The entries shown next need to be written again word for word.

*** Begin section ***

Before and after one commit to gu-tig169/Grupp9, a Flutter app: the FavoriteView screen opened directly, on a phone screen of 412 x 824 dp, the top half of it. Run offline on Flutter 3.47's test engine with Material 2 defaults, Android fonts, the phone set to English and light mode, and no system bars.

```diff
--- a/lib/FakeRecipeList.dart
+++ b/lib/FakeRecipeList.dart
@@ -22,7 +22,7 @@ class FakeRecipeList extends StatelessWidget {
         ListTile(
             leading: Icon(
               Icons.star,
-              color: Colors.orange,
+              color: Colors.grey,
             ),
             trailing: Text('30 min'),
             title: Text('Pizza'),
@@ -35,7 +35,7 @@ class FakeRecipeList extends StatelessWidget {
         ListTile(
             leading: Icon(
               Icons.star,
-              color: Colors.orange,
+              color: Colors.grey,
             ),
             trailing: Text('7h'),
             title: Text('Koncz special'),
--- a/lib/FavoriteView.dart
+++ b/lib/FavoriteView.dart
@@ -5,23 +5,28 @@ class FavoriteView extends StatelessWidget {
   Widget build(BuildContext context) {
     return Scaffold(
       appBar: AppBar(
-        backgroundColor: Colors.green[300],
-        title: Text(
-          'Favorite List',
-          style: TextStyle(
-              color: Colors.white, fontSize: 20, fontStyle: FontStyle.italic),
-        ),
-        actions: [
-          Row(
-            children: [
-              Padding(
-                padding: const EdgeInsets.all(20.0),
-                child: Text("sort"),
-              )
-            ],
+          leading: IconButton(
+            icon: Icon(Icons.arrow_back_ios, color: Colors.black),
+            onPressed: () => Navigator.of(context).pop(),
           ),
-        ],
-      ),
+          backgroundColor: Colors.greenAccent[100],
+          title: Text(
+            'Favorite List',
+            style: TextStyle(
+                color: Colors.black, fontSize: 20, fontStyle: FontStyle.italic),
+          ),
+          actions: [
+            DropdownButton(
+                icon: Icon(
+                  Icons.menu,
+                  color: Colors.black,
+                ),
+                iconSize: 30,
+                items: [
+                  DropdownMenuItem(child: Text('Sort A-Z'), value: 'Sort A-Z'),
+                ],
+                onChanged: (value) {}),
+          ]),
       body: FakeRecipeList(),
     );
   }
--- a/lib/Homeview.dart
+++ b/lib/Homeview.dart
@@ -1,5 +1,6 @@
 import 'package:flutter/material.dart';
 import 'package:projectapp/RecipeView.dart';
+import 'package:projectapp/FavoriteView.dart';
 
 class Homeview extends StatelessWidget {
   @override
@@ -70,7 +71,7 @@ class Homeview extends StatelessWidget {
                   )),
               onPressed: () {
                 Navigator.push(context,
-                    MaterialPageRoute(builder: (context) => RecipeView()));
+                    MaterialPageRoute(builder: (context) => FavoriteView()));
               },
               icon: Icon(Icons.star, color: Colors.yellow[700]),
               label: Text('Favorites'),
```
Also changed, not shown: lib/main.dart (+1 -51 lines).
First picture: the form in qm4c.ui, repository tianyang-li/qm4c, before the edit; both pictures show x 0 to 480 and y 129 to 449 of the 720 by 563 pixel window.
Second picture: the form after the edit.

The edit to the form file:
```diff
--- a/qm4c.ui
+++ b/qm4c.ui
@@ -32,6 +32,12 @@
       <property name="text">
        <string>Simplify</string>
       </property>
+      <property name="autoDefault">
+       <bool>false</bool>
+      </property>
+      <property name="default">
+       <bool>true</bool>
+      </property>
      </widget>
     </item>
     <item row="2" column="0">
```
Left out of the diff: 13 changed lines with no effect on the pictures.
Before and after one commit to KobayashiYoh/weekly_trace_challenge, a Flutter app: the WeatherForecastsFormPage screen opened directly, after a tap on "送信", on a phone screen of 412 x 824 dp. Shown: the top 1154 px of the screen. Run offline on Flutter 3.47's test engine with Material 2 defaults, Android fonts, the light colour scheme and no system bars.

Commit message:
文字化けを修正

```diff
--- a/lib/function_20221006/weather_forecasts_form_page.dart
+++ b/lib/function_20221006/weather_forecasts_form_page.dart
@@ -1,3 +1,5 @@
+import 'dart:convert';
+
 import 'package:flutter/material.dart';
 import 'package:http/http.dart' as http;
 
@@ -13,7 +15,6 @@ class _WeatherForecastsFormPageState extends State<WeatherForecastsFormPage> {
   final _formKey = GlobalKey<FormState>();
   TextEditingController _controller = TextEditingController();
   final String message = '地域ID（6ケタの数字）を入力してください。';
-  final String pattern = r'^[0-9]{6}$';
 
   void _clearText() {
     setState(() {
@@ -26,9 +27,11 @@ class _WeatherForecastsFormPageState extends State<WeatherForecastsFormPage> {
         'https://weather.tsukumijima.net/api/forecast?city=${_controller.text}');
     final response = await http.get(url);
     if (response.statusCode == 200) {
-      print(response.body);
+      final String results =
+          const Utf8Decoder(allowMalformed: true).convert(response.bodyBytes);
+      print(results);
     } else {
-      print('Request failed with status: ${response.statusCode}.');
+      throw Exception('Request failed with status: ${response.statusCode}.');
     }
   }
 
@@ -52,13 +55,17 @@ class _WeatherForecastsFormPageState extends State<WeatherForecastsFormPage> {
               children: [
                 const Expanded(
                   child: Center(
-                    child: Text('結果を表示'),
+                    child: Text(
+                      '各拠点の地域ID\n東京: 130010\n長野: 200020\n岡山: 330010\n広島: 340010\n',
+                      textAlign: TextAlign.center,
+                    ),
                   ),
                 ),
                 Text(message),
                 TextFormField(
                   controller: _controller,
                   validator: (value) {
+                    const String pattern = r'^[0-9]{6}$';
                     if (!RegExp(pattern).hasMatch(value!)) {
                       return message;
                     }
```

*** End section ***

- [Answer below]:
Before and after one commit to gu-tig169/Grupp9, a Flutter app: the FavoriteView screen opened directly, on a phone screen of 412 x 824 dp, the top half of it. Run offline on Flutter 3.47's test engine with Material 2 defaults, Android fonts, the phone set to English and light mode, and no system bars.

```diff
--- a/lib/FakeRecipeList.dart
+++ b/lib/FakeRecipeList.dart
@@ -22,7 +22,7 @@ class FakeRecipeList extends StatelessWidget {
         ListTile(
             leading: Icon(
               Icons.star,
-              color: Colors.orange,
+              color: Colors.grey,
             ),
             trailing: Text('30 min'),
             title: Text('Pizza'),
@@ -35,7 +35,7 @@ class FakeRecipeList extends StatelessWidget {
         ListTile(
             leading: Icon(
               Icons.star,
-              color: Colors.orange,
+              color: Colors.grey,
             ),
             trailing: Text('7h'),
             title: Text('Koncz special'),
--- a/lib/FavoriteView.dart
+++ b/lib/FavoriteView.dart
@@ -5,23 +5,28 @@ class FavoriteView extends StatelessWidget {
   Widget build(BuildContext context) {
     return Scaffold(
       appBar: AppBar(
-        backgroundColor: Colors.green[300],
-        title: Text(
-          'Favorite List',
-          style: TextStyle(
-              color: Colors.white, fontSize: 20, fontStyle: FontStyle.italic),
-        ),
-        actions: [
-          Row(
-            children: [
-              Padding(
-                padding: const EdgeInsets.all(20.0),
-                child: Text("sort"),
-              )
-            ],
+          leading: IconButton(
+            icon: Icon(Icons.arrow_back_ios, color: Colors.black),
+            onPressed: () => Navigator.of(context).pop(),
           ),
-        ],
-      ),
+          backgroundColor: Colors.greenAccent[100],
+          title: Text(
+            'Favorite List',
+            style: TextStyle(
+                color: Colors.black, fontSize: 20, fontStyle: FontStyle.italic),
+          ),
+          actions: [
+            DropdownButton(
+                icon: Icon(
+                  Icons.menu,
+                  color: Colors.black,
+                ),
+                iconSize: 30,
+                items: [
+                  DropdownMenuItem(child: Text('Sort A-Z'), value: 'Sort A-Z'),
+                ],
+                onChanged: (value) {}),
+          ]),
       body: FakeRecipeList(),
     );
   }
--- a/lib/Homeview.dart
+++ b/lib/Homeview.dart
@@ -1,5 +1,6 @@
 import 'package:flutter/material.dart';
 import 'package:projectapp/RecipeView.dart';
+import 'package:projectapp/FavoriteView.dart';
 
 class Homeview extends StatelessWidget {
   @override
@@ -70,7 +71,7 @@ class Homeview extends StatelessWidget {
                   )),
               onPressed: () {
                 Navigator.push(context,
-                    MaterialPageRoute(builder: (context) => RecipeView()));
+                    MaterialPageRoute(builder: (context) => FavoriteView()));
               },
               icon: Icon(Icons.star, color: Colors.yellow[700]),
               label: Text('Favorites'),
```
Also changed, not shown: lib/main.dart (+1 -51 lines).
First picture: the form in qm4c.ui, repository tianyang-li/qm4c, before the edit; both pictures show x 0 to 480 and y 129 to 449 of the 720 by 563 pixel window.
Second picture: the form after the edit.

The edit to the form file:
```diff
--- a/qm4c.ui
+++ b/qm4c.ui
@@ -32,6 +32,12 @@
       <property name="text">
        <string>Simplify</string>
       </property>
+      <property name="autoDefault">
+       <bool>false</bool>
+      </property>
+      <property name="default">
+       <bool>true</bool>
+      </property>
      </widget>
     </item>
     <item row="2" column="0">
```
Left out of the diff: 13 changed lines with no effect on the pictures.
Before and after one commit to KobayashiYoh/weekly_trace_challenge, a Flutter app: the WeatherForecastsFormPage screen opened directly, after a tap on "送信", on a phone screen of 412 x 824 dp. Shown: the top 1154 px of the screen. Run offline on Flutter 3.47's test engine with Material 2 defaults, Android fonts, the light colour scheme and no system bars.

Commit message:
文字化けを修正

```diff
--- a/lib/function_20221006/weather_forecasts_form_page.dart
+++ b/lib/function_20221006/weather_forecasts_form_page.dart
@@ -1,3 +1,5 @@
+import 'dart:convert';
+
 import 'package:flutter/material.dart';
 import 'package:http/http.dart' as http;
 
@@ -13,7 +15,6 @@ class _WeatherForecastsFormPageState extends State<WeatherForecastsFormPage> {
   final _formKey = GlobalKey<FormState>();
   TextEditingController _controller = TextEditingController();
   final String message = '地域ID（6ケタの数字）を入力してください。';
-  final String pattern = r'^[0-9]{6}$';
 
   void _clearText() {
     setState(() {
@@ -26,9 +27,11 @@ class _WeatherForecastsFormPageState extends State<WeatherForecastsFormPage> {
         'https://weather.tsukumijima.net/api/forecast?city=${_controller.text}');
     final response = await http.get(url);
     if (response.statusCode == 200) {
-      print(response.body);
+      final String results =
+          const Utf8Decoder(allowMalformed: true).convert(response.bodyBytes);
+      print(results);
     } else {
-      print('Request failed with status: ${response.statusCode}.');
+      throw Exception('Request failed with status: ${response.statusCode}.');
     }
   }
 
@@ -52,13 +55,17 @@ class _WeatherForecastsFormPageState extends State<WeatherForecastsFormPage> {
               children: [
                 const Expanded(
                   child: Center(
-                    child: Text('結果を表示'),
+                    child: Text(
+                      '各拠点の地域ID\n東京: 130010\n長野: 200020\n岡山: 330010\n広島: 340010\n',
+                      textAlign: TextAlign.center,
+                    ),
                   ),
                 ),
                 Text(message),
                 TextFormField(
                   controller: _controller,
                   validator: (value) {
+                    const String pattern = r'^[0-9]{6}$';
                     if (!RegExp(pattern).hasMatch(value!)) {
                       return message;
                     }
```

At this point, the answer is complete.